[Edit difference data]

▶

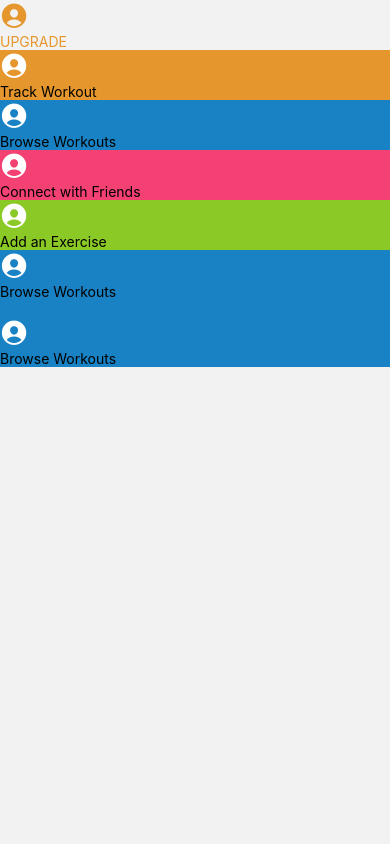
Repository: katjalmarko/React-Native-Fitness-App-with-Subscription
Screen: /
These files come from the project's save history. The screen is drawn as it stood at one moment and after a run of saves; the edit follows.
Pictures or frames that could not be fetched are drawn as grey boxes. The app was drawn by React Native's web renderer in a window 390 px wide. The project was rebuilt for these pictures with package versions that can differ from the ones it lists, and the page was loaded fresh each time.

Above is the screen before, as saved 2023-05-08 18:00:59.

### App.tsx
import { StatusBar } from 'expo-status-bar';
import { SafeAreaView, Text } from 'react-native';
import { NavigationContainer } from '@react-navigation/native';
import { createNativeStackNavigator } from '@react-navigation/native-stack';
import HomeScreen from './screens/HomeScreen';

const Stack = createNativeStackNavigator();

export default function App() {
  return (
    <NavigationContainer>
      <Stack.Navigator>
        <Stack.Screen
        options={{
          headerShown: false
        }}
        name="Home" component={HomeScreen} />
      </Stack.Navigator>
    </NavigationContainer>
  );
}

### screens/HomeScreen.tsx
import { Text, SafeAreaView, Image, TouchableOpacity, ScrollView } from 'react-native'
import { Ionicons } from '@expo/vector-icons';
import ActionRow from '../components/ActionRow';

const HomeScreen = () => {
  return (
    <SafeAreaView className='flex-1 bg-gray-100 relative'>
      {/* Scroll Zatiaľ nefunguje pre Android */}
      <ScrollView>
        {/* PRO/UPGRADE Button */}
        <TouchableOpacity className='absolute z-50 top-5 right-10 items-center'>
          <Ionicons name="person-circle" size={30} color="#E5962D" />
          <Text className='text-center' style={{color:"#E5962D"}}>UPGRADE</Text>
        </TouchableOpacity>

        <Image
          source={{ uri: "https://i.imgur.com/e14NE49.png" }}
          className='w-full h-64'
        />

        {/* ActionRow */}
        <ActionRow
          title="Track Workout"
          screen="Demo"
          color="#E5962D"
          icon="fitness"
          vertical
        />
        <ActionRow
          title="Browse Workouts"
          screen="Demo"
          color="#1982C4"
          icon="library"
          vertical
        />
        <ActionRow
          title="Connect with Friends"
          screen="Demo"
          color="#F44174"
          icon="share-social"
          vertical
        />
        <ActionRow
          title="Add an Exercise"
          screen="Demo"
          color="#8AC926"
          icon="add-circle"
          vertical
        />
        <ActionRow
          title="Browse Workouts
          "
          screen="Demo"
          color="#1982C4"
          icon="library"
          vertical
        />
        <ActionRow
          title="Browse Workouts"
          screen="Demo"
          color="#1982C4"
          icon="library"
          vertical
        />

        {/* ActionRow */}
        {/* ActionRow */}
        {/* ActionRow */}
        {/* ActionRow */}

      </ScrollView>
    </SafeAreaView>
  )
}

export default HomeScreen

### components/ActionRow.tsx
import { TouchableOpacity, Text } from 'react-native'
import { Ionicons } from '@expo/vector-icons';

type Props = {
  title: string;
  screen: any;
  color: string;
  requiresPro?: boolean;
  icon?: any;
  vertical?: boolean;
};

const ActionRow = ({ title, screen, color, requiresPro, icon, vertical }: Props) => {
  return (
    <TouchableOpacity className='' style={{ backgroundColor: color }}>
      <Ionicons name="person-circle" size={30} color="white" />
      <Text>{title}</Text>
    </TouchableOpacity>
  )
}

export default ActionRow

After the next 3 saves:
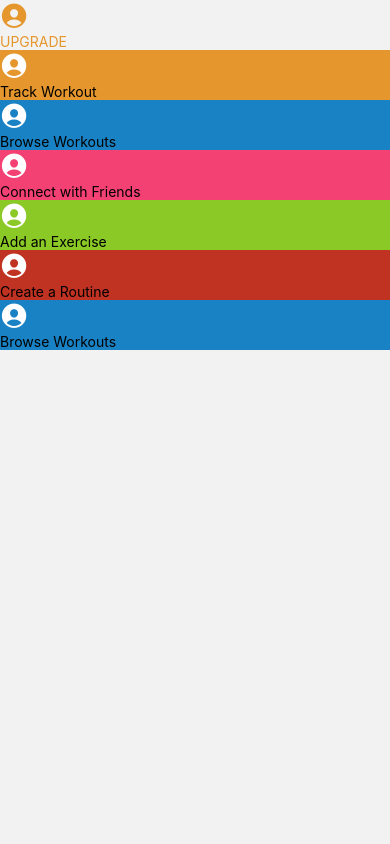
The 3 saves are shown as one change because they came seconds apart.
The last was saved 12 s later.
--- a/screens/HomeScreen.tsx
+++ b/screens/HomeScreen.tsx
@@ -48,10 +48,9 @@ const HomeScreen = () => {
           vertical
         />
         <ActionRow
-          title="Browse Workouts
-          "
+          title="Create a Routine"
           screen="Demo"
-          color="#1982C4"
+          color="#C03221"
           icon="library"
           vertical
         />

◀

#### INSTRUCTIONS FOR THE TASK:
Reproduce only the lines from the first line of the entries through the line containing "These files come", exactly and with both ends kept. Omit the pictures.

#### SOLVED PROBLEM:
Repository: katjalmarko/React-Native-Fitness-App-with-Subscription
Screen: /
These files come from the project's save history. The screen is drawn as it stood at one moment and after a run of saves; the edit follows.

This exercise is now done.